How to complete this task: Find and copy each line of the records where the string "append" shows up.

^^^^^^^^

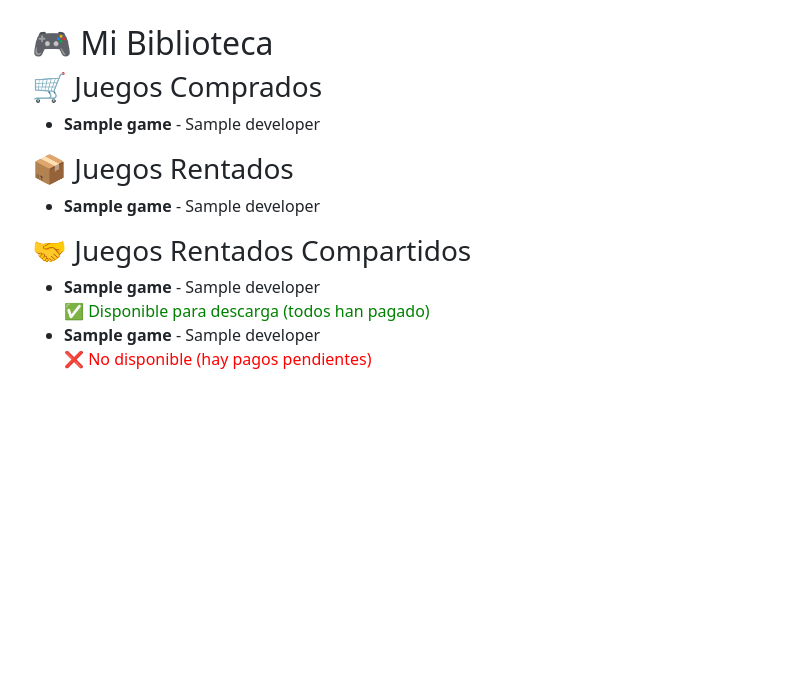
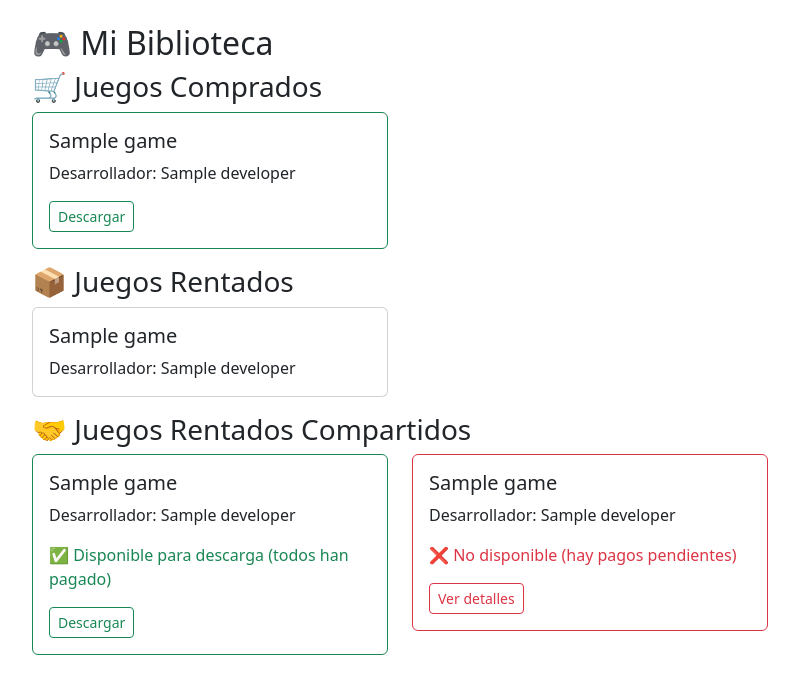
Before and after one commit to Sebastian-jimenez30/GameShare, a Django app: template apps/users/templates/users/library.html in a window 1280 px wide. Shown: the part 56-750 px from the top of the page, without its empty margins (50-849 px from the left). Run offline with Django 4.2, Linux system fonts and the light colour scheme; the template is opened without the code that fills it: most values are stand-ins (such as "Sample title", 1, 10 or a date in 2020).

Commit message:
Shared rentals detail

```diff
--- a/apps/users/templates/users/library.html
+++ b/apps/users/templates/users/library.html
@@ -5,41 +5,70 @@
 <h2>🎮 Mi Biblioteca</h2>
 
 <h3>🛒 Juegos Comprados</h3>
-<ul>
+<div class="row">
   {% for game in purchased_games %}
-    <li><strong>{{ game.title }}</strong> - {{ game.developer }}</li>
+    <div class="col-md-4">
+      <div class="card mb-3 border-success">
+        <div class="card-body">
+          <h5 class="card-title">{{ game.title }}</h5>
+          <p class="card-text">Desarrollador: {{ game.developer }}</p>
+          <button type="submit" class="btn btn-outline-success btn-sm">Descargar</button>
+        </div>
+      </div>
+    </div>
   {% empty %}
-    <li>No has comprado juegos aún.</li>
+    <p>No has comprado juegos aún.</p>
   {% endfor %}
-</ul>
+</div>
 
 <h3>📦 Juegos Rentados</h3>
-<ul>
+<div class="row">
   {% for game in rented_games %}
-    <li><strong>{{ game.title }}</strong> - {{ game.developer }}</li>
+    <div class="col-md-4">
+      <div class="card mb-3">
+        <div class="card-body">
+          <h5 class="card-title">{{ game.title }}</h5>
+          <p class="card-text">Desarrollador: {{ game.developer }}</p>
+        </div>
+      </div>
+    </div>
   {% empty %}
-    <li>No has rentado juegos aún.</li>
+    <p>No has rentado juegos aún.</p>
   {% endfor %}
-</ul>
+</div>
 
 <h3>🤝 Juegos Rentados Compartidos</h3>
-<ul>
-  {% for game in available_shared_rentals %}
-    <li>
-      <strong>{{ game.title }}</strong> - {{ game.developer }}
-      <br><span style="color: green;">✅ Disponible para descarga (todos han pagado)</span>
-    </li>
+<div class="row">
+  {% for shared_rental in available_shared_rentals %}
+    <div class="col-md-4">
+      <div class="card mb-3 border-success">
+        <div class="card-body">
+          <h5 class="card-title">{{ shared_rental.game.title }}</h5>
+          <p class="card-text">Desarrollador: {{ shared_rental.game.developer }}</p>
+          <p class="text-success">✅ Disponible para descarga (todos han pagado)</p>
+          <button type="submit" class="btn btn-outline-success btn-sm">Descargar</button>
+        </div>
+      </div>
+    </div>
   {% endfor %}
 
-  {% for game in unavailable_shared_rentals %}
-    <li>
-      <strong>{{ game.title }}</strong> - {{ game.developer }}
-      <br><span style="color: red;">❌ No disponible (hay pagos pendientes)</span>
-    </li>
+  {% for shared_rental in unavailable_shared_rentals %}
+  <div class="col-md-4">
+    <div class="card mb-3 border-danger">
+      <div class="card-body">
+        <h5 class="card-title">{{ shared_rental.game.title }}</h5>
+        <p class="card-text">Desarrollador: {{ shared_rental.game.developer }}</p>
+        <p class="text-danger">❌ No disponible (hay pagos pendientes)</p>
+        <a class="btn btn-outline-danger btn-sm" href="{% url 'shared_rental_details' pk=shared_rental.id %}">
+          Ver detalles
+        </a>
+      </div>
+    </div>
+  </div>
   {% endfor %}
 
   {% if available_shared_rentals|length == 0 and unavailable_shared_rentals|length == 0 %}
-    <li>No tienes juegos rentados compartidos aún.</li>
+    <p>No tienes juegos rentados compartidos aún.</p>
   {% endif %}
-</ul>
+</div>
 {% endblock %}
--- a/apps/users/views.py
+++ b/apps/users/views.py
@@ -111,9 +111,9 @@ class UserLibraryView(LoginRequiredMixin, TemplateView):
             all_paid = not payments.filter(~Q(status='completed')).exists()
 
             if all_paid:
-                available_shared_rentals.append(shared_rental.game)
+                available_shared_rentals.append(shared_rental)
             else:
-                unavailable_shared_rentals.append(shared_rental.game)
+                unavailable_shared_rentals.append(shared_rental)
 
         context['available_shared_rentals'] = available_shared_rentals
         context['unavailable_shared_rentals'] = unavailable_shared_rentals
```
Also changed, not shown: apps/transactions/templates/transactions/shared_rental_details.html (added, +38 -0 lines), apps/transactions/urls.py (+9 -1 lines), apps/transactions/views.py (+34 -1 lines), db.sqlite3.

^^^^^^^^

Output:
-                available_shared_rentals.append(shared_rental.game)
+                available_shared_rentals.append(shared_rental)
-                unavailable_shared_rentals.append(shared_rental.game)
+                unavailable_shared_rentals.append(shared_rental)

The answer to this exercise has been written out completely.